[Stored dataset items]
──────
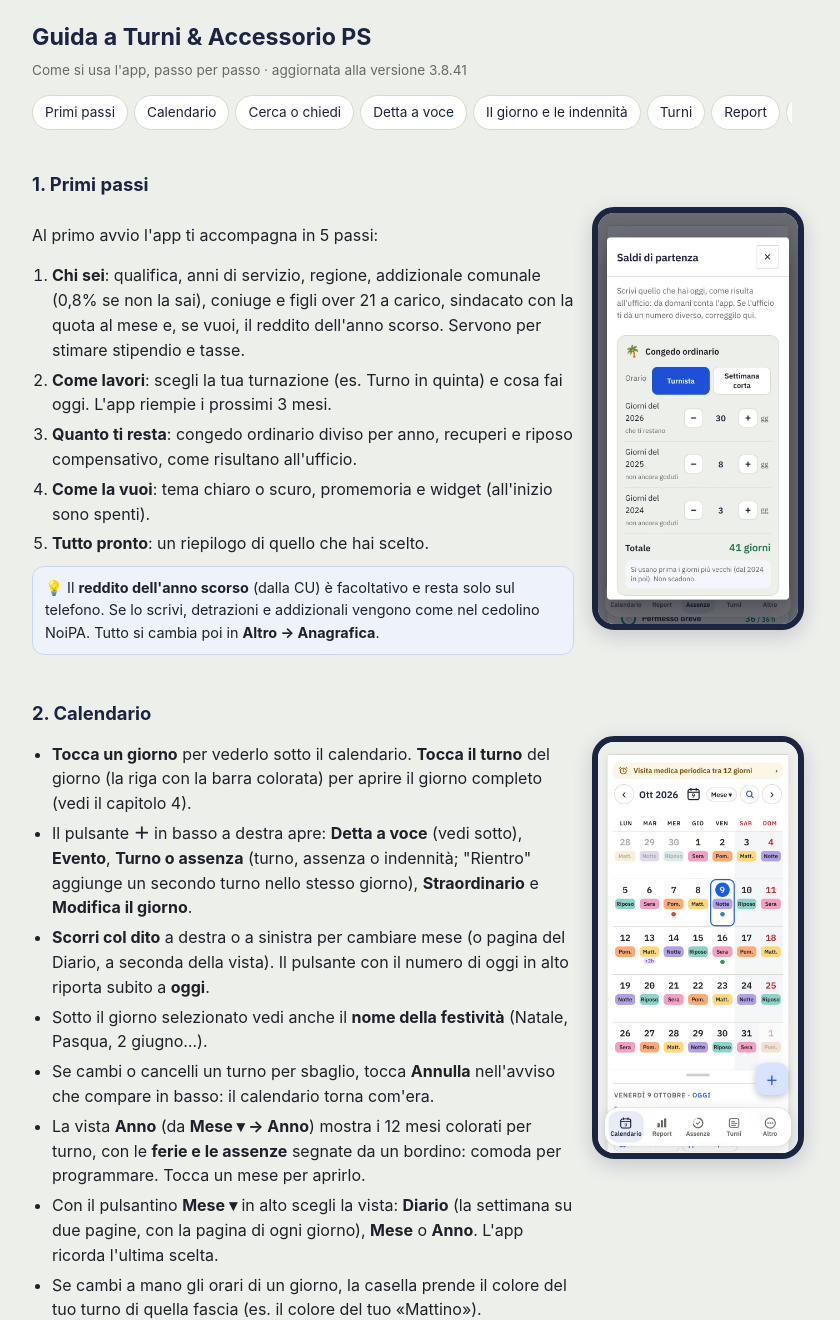
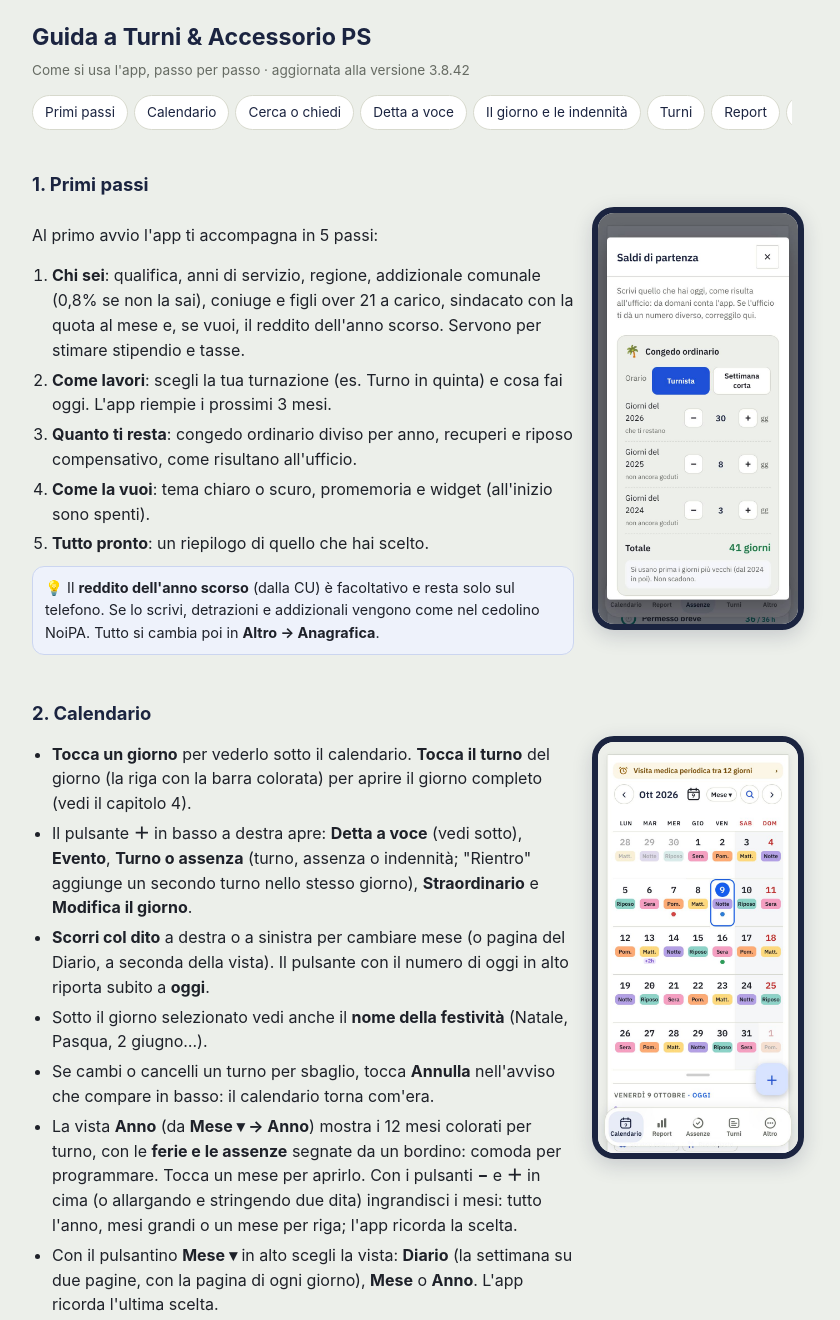
Before and after one commit to micmax1000-afk/micmax-apps-site, a plain HTML site: page guida-turni.html in a window 1280 px wide. Shown: the top 1320 px of the page, without its empty margins (228-1068 px from the left). Drawn offline with Linux system fonts and the light colour scheme.

Commit message:
Guida Turni: aggiornata alla 3.8.42 (Anno ingrandibile)
Co-Authored-By: Claude Sonnet 5.5 <noreply@anthropic.com>
Claude-Session: https://claude.ai/code/session_01PSeREU5gDDB7bRrUAU7GkJ

```diff
--- a/guida-turni.html
+++ b/guida-turni.html
@@ -23,7 +23,7 @@ a{color:#2E4A8F}
 @media(max-width:600px){.sez{grid-template-columns:1fr}.sez img{width:min(240px,70vw);margin:4px auto 0}.tab td:first-child{white-space:normal}}
 </style></head><body>
 <h1>Guida a Turni & Accessorio PS</h1>
-<p class="agg">Come si usa l'app, passo per passo · aggiornata alla versione 3.8.41</p>
+<p class="agg">Come si usa l'app, passo per passo · aggiornata alla versione 3.8.42</p>
 <nav><a href="#inizio">Primi passi</a><a href="#calendario">Calendario</a><a href="#cerca">Cerca o chiedi</a><a href="#voce">Detta a voce</a><a href="#giorno">Il giorno e le indennità</a><a href="#sequenza">Turni</a><a href="#report">Report</a><a href="#assenze">Assenze</a><a href="#altro">Altro</a><a href="#promemoria">Promemoria e widget</a><a href="#utilita">Utilità</a><a href="#link">Link utili</a><a href="#backup">Backup</a><a href="#domande">Domande</a></nav>
 
 <h2 id="inizio">1. Primi passi</h2>
@@ -47,7 +47,7 @@ a{color:#2E4A8F}
 <li><b>Scorri col dito</b> a destra o a sinistra per cambiare mese (o pagina del Diario, a seconda della vista). Il pulsante con il numero di oggi in alto riporta subito a <b>oggi</b>.</li>
 <li>Sotto il giorno selezionato vedi anche il <b>nome della festività</b> (Natale, Pasqua, 2 giugno…).</li>
 <li>Se cambi o cancelli un turno per sbaglio, tocca <b>Annulla</b> nell'avviso che compare in basso: il calendario torna com'era.</li>
-<li>La vista <b>Anno</b> (da <b>Mese ▾ → Anno</b>) mostra i 12 mesi colorati per turno, con le <b>ferie e le assenze</b> segnate da un bordino: comoda per programmare. Tocca un mese per aprirlo.</li>
+<li>La vista <b>Anno</b> (da <b>Mese ▾ → Anno</b>) mostra i 12 mesi colorati per turno, con le <b>ferie e le assenze</b> segnate da un bordino: comoda per programmare. Tocca un mese per aprirlo. Con i pulsanti <b>−</b> e <b>＋</b> in cima (o allargando e stringendo due dita) ingrandisci i mesi: tutto l'anno, mesi grandi o un mese per riga; l'app ricorda la scelta.</li>
 <li>Con il pulsantino <b>Mese ▾</b> in alto scegli la vista: <b>Diario</b> (la settimana su due pagine, con la pagina di ogni giorno), <b>Mese</b> o <b>Anno</b>. L'app ricorda l'ultima scelta.</li>
 <li>Se cambi a mano gli orari di un giorno, la casella prende il colore del tuo turno di quella fascia (es. il colore del tuo «Mattino»).</li>
 <li><b>Evento</b> aggiunge visite, corsi, appuntamenti, anche ripetuti, con promemoria. Tocca un'ora nella giornata per scegliere l'orario. In <b>Altre opzioni</b> trovi colore, luogo, note e <b>Suona anche in silenzioso</b>: 10 secondi di suono e vibrazione, anche con il telefono in silenzioso.</li>
@@ -57,7 +57,7 @@ a{color:#2E4A8F}
 </div><img src="turni/guida/calendario.jpg" alt="Calendario del mese" loading="lazy"></div>
 <div class="sez"><div><p><b>Vista Diario</b> (da <b>Mese ▾ → Diario</b>): la settimana come un'agenda di carta, su due pagine con la spirale. A sinistra da lunedì a giovedì, a destra venerdì, sabato e domenica. Per ogni giorno: turno con orario, rientro, straordinario, servizio svolto, le <b>indennità</b> come icone piccole, appuntamenti con l'ora, la prima riga delle note di servizio, veicolo e scadenze. <b>Scorri col dito</b> (o usa ‹ ›) per girare pagina; <b>tocca un giorno</b> per aprire la sua pagina. Sotto il libro trovi il numero della settimana con il <b>totale delle ore</b> e dello straordinario. Con il tema scuro la carta diventa blu notte.</p></div><img src="turni/guida/diario.jpg" alt="Vista Diario" loading="lazy"></div>
 <div class="sez"><div><p><b>Pagina del giorno</b> (nel Diario, tocca un giorno): come un'agenda giornaliera. In alto turno con orario (toccalo per modificarlo), rientro, servizio svolto, indennità con il loro nome ed eventi. Sotto ci sono le <b>Note di servizio</b>: scrivi direttamente sulle righe com'è andato il servizio, quanto vuoi, oppure tocca il <b>microfono</b> e dettalo a voce; si salvano da sole mentre scrivi, entrano nel backup, compaiono in Altro → Note e le trova la lente. Con <b>‹ ›</b> o scorrendo col dito passi al giorno prima o dopo; <b>‹ Settimana</b> riporta alla settimana. Col telefono in orizzontale o sul tablet le pagine sono due affiancate, un giorno a sinistra e uno a destra.</p></div><img src="turni/guida/pagina-giorno.jpg" alt="Pagina del giorno con le note di servizio" loading="lazy"></div>
-<div class="sez"><div><p><b>Vista Anno</b>: tutto l'anno in una schermata, con i turni a colori e le ferie in evidenza.</p></div><img src="turni/guida/anno.jpg" alt="Vista Anno" loading="lazy"></div>
+<div class="sez"><div><p><b>Vista Anno</b>: tutto l'anno in una schermata, con i turni a colori e le ferie in evidenza. Con <b>−</b> e <b>＋</b> in cima (o col pizzico con due dita) passi da tutto l'anno a mesi più grandi, fino a un mese per riga.</p></div><img src="turni/guida/anno.jpg" alt="Vista Anno" loading="lazy"></div>
 <h3 id="cerca">Cerca o chiedi (la lente)</h3>
 <div class="sez"><div>
 <p>Tocca la <b>lente 🔍</b> nella barra del mese. Puoi:</p>
```
Also changed, not shown: turni/guida/anno.jpg.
──────
## Exercise description
Copy out, in full, each line above that has the word "html" in it.

## Reply to the task
Before and after one commit to micmax1000-afk/micmax-apps-site, a plain HTML site: page guida-turni.html in a window 1280 px wide. Shown: the top 1320 px of the page, without its empty margins (228-1068 px from the left). Drawn offline with Linux system fonts and the light colour scheme.
--- a/guida-turni.html
+++ b/guida-turni.html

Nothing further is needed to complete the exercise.